Only a number is wanted here: the count of lines in the data below where the string "Cancelled" occurs.

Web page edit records

----------

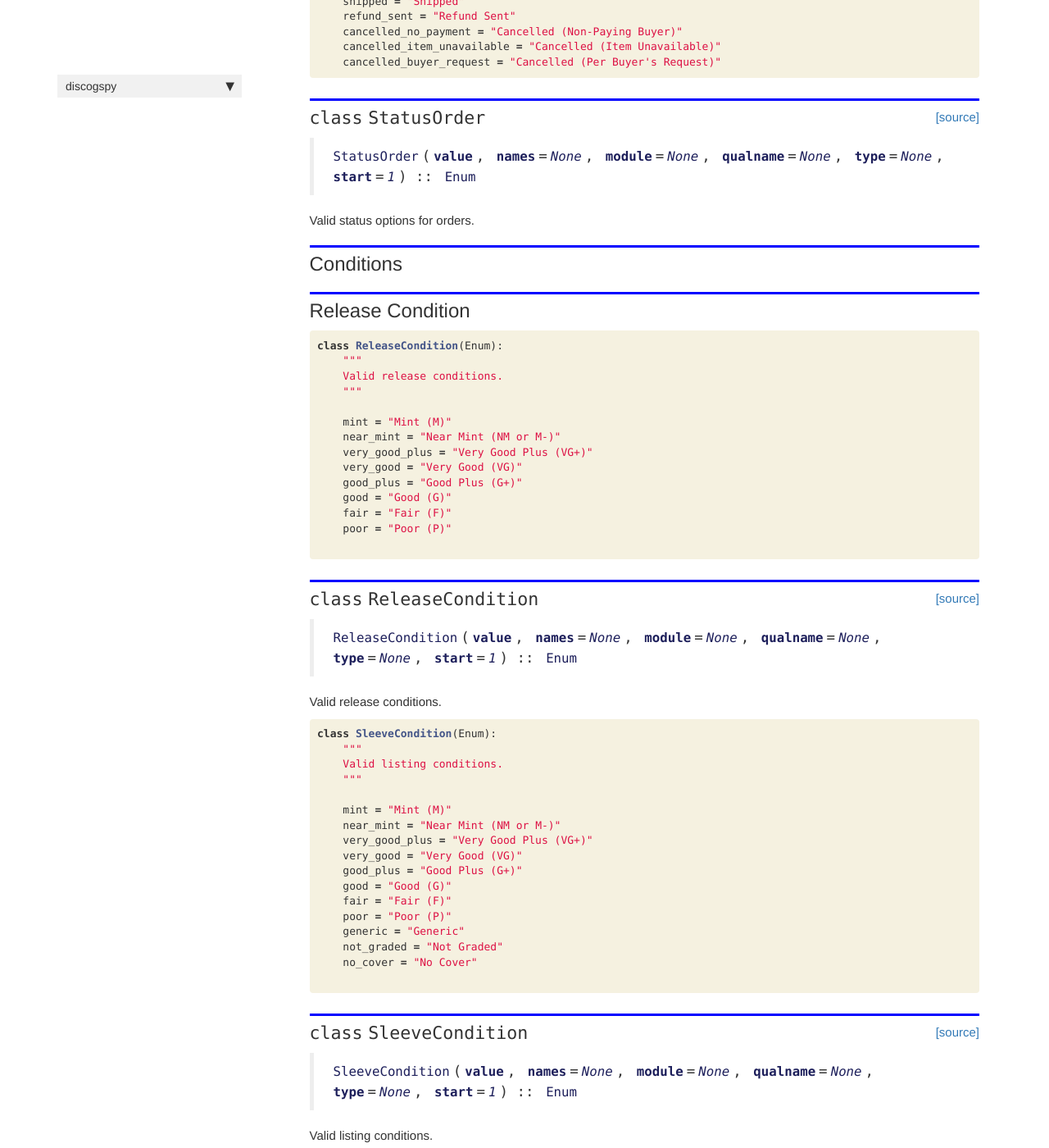
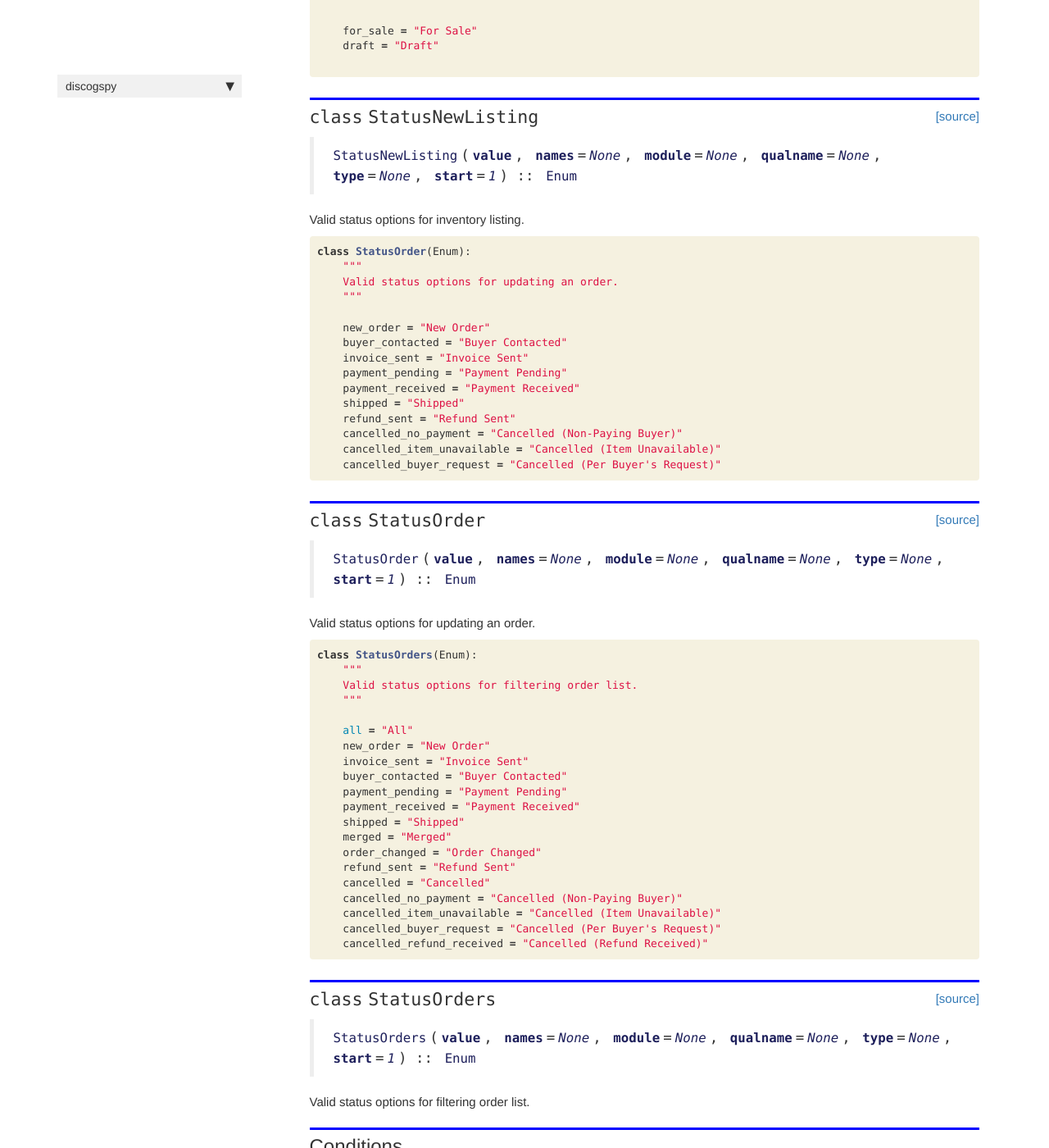
Before and after one commit to cpow-89/discogspy, a Jekyll site: the page built from docs/core.constants.html, in a window 1280 px wide and 1400 px high, scrolled down 4707 px. Shown: the whole window at 82% size. Built offline with Jekyll 4.4.1, drawn with Linux system fonts in a browser that asks for light colours; nearby versions of some CDN libraries; comment, search, counter and statistics services are not loaded; some of the changed text lies outside the part shown.

Commit message:
add get_orders request

```diff
--- a/discogspy/_nbdev.py
+++ b/discogspy/_nbdev.py
@@ -16,10 +16,12 @@
          "SortOptionsArtist": "00_core.constants.ipynb",
          "SortOptionsLabel": "00_core.constants.ipynb",
          "SortOptionsInventory": "00_core.constants.ipynb",
+         "SortOptionsOrders": "00_core.constants.ipynb",
          "SortOrder": "00_core.constants.ipynb",
          "StatusInventory": "00_core.constants.ipynb",
          "StatusNewListing": "00_core.constants.ipynb",
          "StatusOrder": "00_core.constants.ipynb",
+         "StatusOrders": "00_core.constants.ipynb",
          "ReleaseCondition": "00_core.constants.ipynb",
          "SleeveCondition": "00_core.constants.ipynb",
          "UserWithoutAuthentication": "01_core.discogs_user.ipynb",
@@ -42,7 +44,8 @@
          "add_new_listing": "03_core.rq_marketplace.ipynb",
          "get_order": "03_core.rq_marketplace.ipynb",
          "update_order_status": "03_core.rq_marketplace.ipynb",
-         "update_order_shipping": "03_core.rq_marketplace.ipynb"}
+         "update_order_shipping": "03_core.rq_marketplace.ipynb",
+         "get_orders": "03_core.rq_marketplace.ipynb"}
 
 modules = ["core/constants.py",
            "core/discogs_user.py",
--- a/docs/core.constants.html
+++ b/docs/core.constants.html
@@ -268,6 +268,7 @@
     <span class="n">audio</span> <span class="o">=</span> <span class="s2">&quot;audio&quot;</span>
     <span class="n">status</span> <span class="o">=</span> <span class="s2">&quot;status&quot;</span> <span class="c1"># when authenticated as the inventory owner</span>
     <span class="n">location</span> <span class="o">=</span> <span class="s2">&quot;location&quot;</span> <span class="c1"># when authenticated as the inventory owner</span>
+
 </pre></div>
 
     </div>
@@ -287,6 +288,49 @@
 <h2 id="SortOptionsInventory" class="doc_header"><code>class</code> <code>SortOptionsInventory</code><a href="https://github.com/cpow-89/discogspy/tree/master/discogspy/core/constants.py#L90" class="source_link" style="float:right">[source]</a></h2><blockquote><p><code>SortOptionsInventory</code>(<strong><code>value</code></strong>, <strong><code>names</code></strong>=<em><code>None</code></em>, <strong><code>module</code></strong>=<em><code>None</code></em>, <strong><code>qualname</code></strong>=<em><code>None</code></em>, <strong><code>type</code></strong>=<em><code>None</code></em>, <strong><code>start</code></strong>=<em><code>1</code></em>) :: <code>Enum</code></p>
 </blockquote>
 <p>Valid sort options for inventory.</p>
+
+</div>
+
+</div>
+
+</div>
+</div>
+
+</div>
+<div class="cell border-box-sizing code_cell rendered">
+<div class="input">
+
+<div class="inner_cell">
+    <div class="input_area">
+<div class=" highlight hl-ipython3"><pre><span></span><span class="k">class</span> <span class="nc">SortOptionsOrders</span><span class="p">(</span><span class="n">Enum</span><span class="p">):</span>
+    <span class="sd">&quot;&quot;&quot;</span>
+<span class="sd">    Valid sort options for orders.</span>
+<span class="sd">    &quot;&quot;&quot;</span>
+
+    <span class="nb">id</span> <span class="o">=</span> <span class="s2">&quot;id&quot;</span>
+    <span class="n">buyer</span> <span class="o">=</span> <span class="s2">&quot;buyer&quot;</span>
+    <span class="n">created</span> <span class="o">=</span> <span class="s2">&quot;created&quot;</span>
+    <span class="n">status</span> <span class="o">=</span> <span class="s2">&quot;status&quot;</span>
+    <span class="n">last_activity</span> <span class="o">=</span> <span class="s2">&quot;last_activity&quot;</span>
+</pre></div>
+
+    </div>
+</div>
+</div>
+
+</div>
+<div class="cell border-box-sizing code_cell rendered">
+
+<div class="output_wrapper">
+<div class="output">
+
+<div class="output_area">
+
+
+<div class="output_markdown rendered_html output_subarea ">
+<h2 id="SortOptionsOrders" class="doc_header"><code>class</code> <code>SortOptionsOrders</code><a href="https://github.com/cpow-89/discogspy/tree/master/discogspy/core/constants.py#L109" class="source_link" style="float:right">[source]</a></h2><blockquote><p><code>SortOptionsOrders</code>(<strong><code>value</code></strong>, <strong><code>names</code></strong>=<em><code>None</code></em>, <strong><code>module</code></strong>=<em><code>None</code></em>, <strong><code>qualname</code></strong>=<em><code>None</code></em>, <strong><code>type</code></strong>=<em><code>None</code></em>, <strong><code>start</code></strong>=<em><code>1</code></em>) :: <code>Enum</code></p>
+</blockquote>
+<p>Valid sort options for orders.</p>
 
 </div>
 
@@ -330,7 +374,7 @@
 
 
 <div class="output_markdown rendered_html output_subarea ">
-<h2 id="SortOrder" class="doc_header"><code>class</code> <code>SortOrder</code><a href="https://github.com/cpow-89/discogspy/tree/master/discogspy/core/constants.py#L108" class="source_link" style="float:right">[source]</a></h2><blockquote><p><code>SortOrder</code>(<strong><code>value</code></strong>, <strong><code>names</code></strong>=<em><code>None</code></em>, <strong><code>module</code></strong>=<em><code>None</code></em>, <strong><code>qualname</code></strong>=<em><code>None</code></em>, <strong><code>type</code></strong>=<em><code>None</code></em>, <strong><code>start</code></strong>=<em><code>1</code></em>) :: <code>Enum</code></p>
+<h2 id="SortOrder" class="doc_header"><code>class</code> <code>SortOrder</code><a href="https://github.com/cpow-89/discogspy/tree/master/discogspy/core/constants.py#L123" class="source_link" style="float:right">[source]</a></h2><blockquote><p><code>SortOrder</code>(<strong><code>value</code></strong>, <strong><code>names</code></strong>=<em><code>None</code></em>, <strong><code>module</code></strong>=<em><code>None</code></em>, <strong><code>qualname</code></strong>=<em><code>None</code></em>, <strong><code>type</code></strong>=<em><code>None</code></em>, <strong><code>start</code></strong>=<em><code>1</code></em>) :: <code>Enum</code></p>
 </blockquote>
 <p>Valid sort order options.</p>
 
@@ -378,7 +422,7 @@
 
 
 <div class="output_markdown rendered_html output_subarea ">
-<h2 id="StatusInventory" class="doc_header"><code>class</code> <code>StatusInventory</code><a href="https://github.com/cpow-89/discogspy/tree/master/discogspy/core/constants.py#L119" class="source_link" style="float:right">[source]</a></h2><blockquote><p><code>StatusInventory</code>(<strong><code>value</code></strong>, <strong><code>names</code></strong>=<em><code>None</code></em>, <strong><code>module</code></strong>=<em><code>None</code></em>, <strong><code>qualname</code></strong>=<em><code>None</code></em>, <strong><code>type</code></strong>=<em><code>None</code></em>, <strong><code>start</code></strong>=<em><code>1</code></em>) :: <code>Enum</code></p>
+<h2 id="StatusInventory" class="doc_header"><code>class</code> <code>StatusInventory</code><a href="https://github.com/cpow-89/discogspy/tree/master/discogspy/core/constants.py#L134" class="source_link" style="float:right">[source]</a></h2><blockquote><p><code>StatusInventory</code>(<strong><code>value</code></strong>, <strong><code>names</code></strong>=<em><code>None</code></em>, <strong><code>module</code></strong>=<em><code>None</code></em>, <strong><code>qualname</code></strong>=<em><code>None</code></em>, <strong><code>type</code></strong>=<em><code>None</code></em>, <strong><code>start</code></strong>=<em><code>1</code></em>) :: <code>Enum</code></p>
 </blockquote>
 <p>Valid status options for inventory items.</p>
 
@@ -419,7 +463,7 @@
 
 
 <div class="output_markdown rendered_html output_subarea ">
-<h2 id="StatusNewListing" class="doc_header"><code>class</code> <code>StatusNewListing</code><a href="https://github.com/cpow-89/discogspy/tree/master/discogspy/core/constants.py#L132" class="source_link" style="float:right">[source]</a></h2><blockquote><p><code>StatusNewListing</code>(<strong><code>value</code></strong>, <strong><code>names</code></strong>=<em><code>None</code></em>, <strong><code>module</code></strong>=<em><code>None</code></em>, <strong><code>qualname</code></strong>=<em><code>None</code></em>, <strong><code>type</code></strong>=<em><code>None</code></em>, <strong><code>start</code></strong>=<em><code>1</code></em>) :: <code>Enum</code></p>
+<h2 id="StatusNewListing" class="doc_header"><code>class</code> <code>StatusNewListing</code><a href="https://github.com/cpow-89/discogspy/tree/master/discogspy/core/constants.py#L147" class="source_link" style="float:right">[source]</a></h2><blockquote><p><code>StatusNewListing</code>(<strong><code>value</code></strong>, <strong><code>names</code></strong>=<em><code>None</code></em>, <strong><code>module</code></strong>=<em><code>None</code></em>, <strong><code>qualname</code></strong>=<em><code>None</code></em>, <strong><code>type</code></strong>=<em><code>None</code></em>, <strong><code>start</code></strong>=<em><code>1</code></em>) :: <code>Enum</code></p>
 </blockquote>
 <p>Valid status options for inventory listing.</p>
 
@@ -438,10 +482,11 @@
     <div class="input_area">
 <div class=" highlight hl-ipython3"><pre><span></span><span class="k">class</span> <span class="nc">StatusOrder</span><span class="p">(</span><span class="n">Enum</span><span class="p">):</span>
     <span class="sd">&quot;&quot;&quot;</span>
-<span class="sd">    Valid status options for orders.</span>
+<span class="sd">    Valid status options for updating an order.</span>
 <span class="sd">    &quot;&quot;&quot;</span>
 
     <span class="n">new_order</span> <span class="o">=</span> <span class="s2">&quot;New Order&quot;</span>
+    <span class="n">buyer_contacted</span> <span class="o">=</span> <span class="s2">&quot;Buyer Contacted&quot;</span>
     <span class="n">invoice_sent</span> <span class="o">=</span> <span class="s2">&quot;Invoice Sent&quot;</span>
     <span class="n">payment_pending</span> <span class="o">=</span> <span class="s2">&quot;Payment Pending&quot;</span>
     <span class="n">payment_received</span> <span class="o">=</span> <span class="s2">&quot;Payment Received&quot;</span>
@@ -466,9 +511,62 @@
 
 
 <div class="output_markdown rendered_html output_subarea ">
-<h2 id="StatusOrder" class="doc_header"><code>class</code> <code>StatusOrder</code><a href="https://github.com/cpow-89/discogspy/tree/master/discogspy/core/constants.py#L144" class="source_link" style="float:right">[source]</a></h2><blockquote><p><code>StatusOrder</code>(<strong><code>value</code></strong>, <strong><code>names</code></strong>=<em><code>None</code></em>, <strong><code>module</code></strong>=<em><code>None</code></em>, <strong><code>qualname</code></strong>=<em><code>None</code></em>, <strong><code>type</code></strong>=<em><code>None</code></em>, <strong><code>start</code></strong>=<em><code>1</code></em>) :: <code>Enum</code></p>
+<h2 id="StatusOrder" class="doc_header"><code>class</code> <code>StatusOrder</code><a href="https://github.com/cpow-89/discogspy/tree/master/discogspy/core/constants.py#L159" class="source_link" style="float:right">[source]</a></h2><blockquote><p><code>StatusOrder</code>(<strong><code>value</code></strong>, <strong><code>names</code></strong>=<em><code>None</code></em>, <strong><code>module</code></strong>=<em><code>None</code></em>, <strong><code>qualname</code></strong>=<em><code>None</code></em>, <strong><code>type</code></strong>=<em><code>None</code></em>, <strong><code>start</code></strong>=<em><code>1</code></em>) :: <code>Enum</code></p>
 </blockquote>
-<p>Valid status options for orders.</p>
+<p>Valid status options for updating an order.</p>
+
+</div>
+
+</div>
+
+</div>
+</div>
+
+</div>
+<div class="cell border-box-sizing code_cell rendered">
+<div class="input">
+
+<div class="inner_cell">
+    <div class="input_area">
+<div class=" highlight hl-ipython3"><pre><span></span><span class="k">class</span> <span class="nc">StatusOrders</span><span class="p">(</span><span class="n">Enum</span><span class="p">):</span>
+    <span class="sd">&quot;&quot;&quot;</span>
+<span class="sd">    Valid status options for filtering order list.</span>
+<span class="sd">    &quot;&quot;&quot;</span>
+
+    <span class="nb">all</span> <span class="o">=</span> <span class="s2">&quot;All&quot;</span>
+    <span class="n">new_order</span> <span class="o">=</span> <span class="s2">&quot;New Order&quot;</span>
+    <span class="n">invoice_sent</span> <span class="o">=</span> <span class="s2">&quot;Invoice Sent&quot;</span>
+    <span class="n">buyer_contacted</span> <span class="o">=</span> <span class="s2">&quot;Buyer Contacted&quot;</span>
+    <span class="n">payment_pending</span> <span class="o">=</span> <span class="s2">&quot;Payment Pending&quot;</span>
+    <span class="n">payment_received</span> <span class="o">=</span> <span class="s2">&quot;Payment Received&quot;</span>
+    <span class="n">shipped</span> <span class="o">=</span> <span class="s2">&quot;Shipped&quot;</span>
+    <span class="n">merged</span> <span class="o">=</span> <span class="s2">&quot;Merged&quot;</span>
+    <span class="n">order_changed</span> <span class="o">=</span> <span class="s2">&quot;Order Changed&quot;</span>
+    <span class="n">refund_sent</span> <span class="o">=</span> <span class="s2">&quot;Refund Sent&quot;</span>
+    <span class="n">cancelled</span> <span class="o">=</span> <span class="s2">&quot;Cancelled&quot;</span>
+    <span class="n">cancelled_no_payment</span> <span class="o">=</span> <span class="s2">&quot;Cancelled (Non-Paying Buyer)&quot;</span>
+    <span class="n">cancelled_item_unavailable</span> <span class="o">=</span> <span class="s2">&quot;Cancelled (Item Unavailable)&quot;</span>
+    <span class="n">cancelled_buyer_request</span> <span class="o">=</span> <span class="s2">&quot;Cancelled (Per Buyer&#39;s Request)&quot;</span>
+    <span class="n">cancelled_refund_received</span> <span class="o">=</span> <span class="s2">&quot;Cancelled (Refund Received)&quot;</span>
+</pre></div>
+
+    </div>
+</div>
+</div>
+
+</div>
+<div class="cell border-box-sizing code_cell rendered">
+
+<div class="output_wrapper">
+<div class="output">
+
+<div class="output_area">
+
+
+<div class="output_markdown rendered_html output_subarea ">
+<h2 id="StatusOrders" class="doc_header"><code>class</code> <code>StatusOrders</code><a href="https://github.com/cpow-89/discogspy/tree/master/discogspy/core/constants.py#L178" class="source_link" style="float:right">[source]</a></h2><blockquote><p><code>StatusOrders</code>(<strong><code>value</code></strong>, <strong><code>names</code></strong>=<em><code>None</code></em>, <strong><code>module</code></strong>=<em><code>None</code></em>, <strong><code>qualname</code></strong>=<em><code>None</code></em>, <strong><code>type</code></strong>=<em><code>None</code></em>, <strong><code>start</code></strong>=<em><code>1</code></em>) :: <code>Enum</code></p>
+</blockquote>
+<p>Valid status options for filtering order list.</p>
 
 </div>
 
@@ -525,7 +623,7 @@
 
 
 <div class="output_markdown rendered_html output_subarea ">
-<h2 id="ReleaseCondition" class="doc_header"><code>class</code> <code>ReleaseCondition</code><a href="https://github.com/cpow-89/discogspy/tree/master/discogspy/core/constants.py#L162" class="source_link" style="float:right">[source]</a></h2><blockquote><p><code>ReleaseCondition</code>(<strong><code>value</code></strong>, <strong><code>names</code></strong>=<em><code>None</code></em>, <strong><code>module</code></strong>=<em><code>None</code></em>, <strong><code>qualname</code></strong>=<em><code>None</code></em>, <strong><code>type</code></strong>=<em><code>None</code></em>, <strong><code>start</code></strong>=<em><code>1</code></em>) :: <code>Enum</code></p>
+<h2 id="ReleaseCondition" class="doc_header"><code>class</code> <code>ReleaseCondition</code><a href="https://github.com/cpow-89/discogspy/tree/master/discogspy/core/constants.py#L202" class="source_link" style="float:right">[source]</a></h2><blockquote><p><code>ReleaseCondition</code>(<strong><code>value</code></strong>, <strong><code>names</code></strong>=<em><code>None</code></em>, <strong><code>module</code></strong>=<em><code>None</code></em>, <strong><code>qualname</code></strong>=<em><code>None</code></em>, <strong><code>type</code></strong>=<em><code>None</code></em>, <strong><code>start</code></strong>=<em><code>1</code></em>) :: <code>Enum</code></p>
 </blockquote>
 <p>Valid release conditions.</p>
 
@@ -575,7 +673,7 @@
 
 
 <div class="output_markdown rendered_html output_subarea ">
-<h2 id="SleeveCondition" class="doc_header"><code>class</code> <code>SleeveCondition</code><a href="https://github.com/cpow-89/discogspy/tree/master/discogspy/core/constants.py#L180" class="source_link" style="float:right">[source]</a></h2><blockquote><p><code>SleeveCondition</code>(<strong><code>value</code></strong>, <strong><code>names</code></strong>=<em><code>None</code></em>, <strong><code>module</code></strong>=<em><code>None</code></em>, <strong><code>qualname</code></strong>=<em><code>None</code></em>, <strong><code>type</code></strong>=<em><code>None</code></em>, <strong><code>start</code></strong>=<em><code>1</code></em>) :: <code>Enum</code></p>
+<h2 id="SleeveCondition" class="doc_header"><code>class</code> <code>SleeveCondition</code><a href="https://github.com/cpow-89/discogspy/tree/master/discogspy/core/constants.py#L220" class="source_link" style="float:right">[source]</a></h2><blockquote><p><code>SleeveCondition</code>(<strong><code>value</code></strong>, <strong><code>names</code></strong>=<em><code>None</code></em>, <strong><code>module</code></strong>=<em><code>None</code></em>, <strong><code>qualname</code></strong>=<em><code>None</code></em>, <strong><code>type</code></strong>=<em><code>None</code></em>, <strong><code>start</code></strong>=<em><code>1</code></em>) :: <code>Enum</code></p>
 </blockquote>
 <p>Valid listing conditions.</p>
 
```
Also changed, not shown: docs/core.rq_marketplace.html (+37 -14 lines), 4 other files.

----------

- Response below
5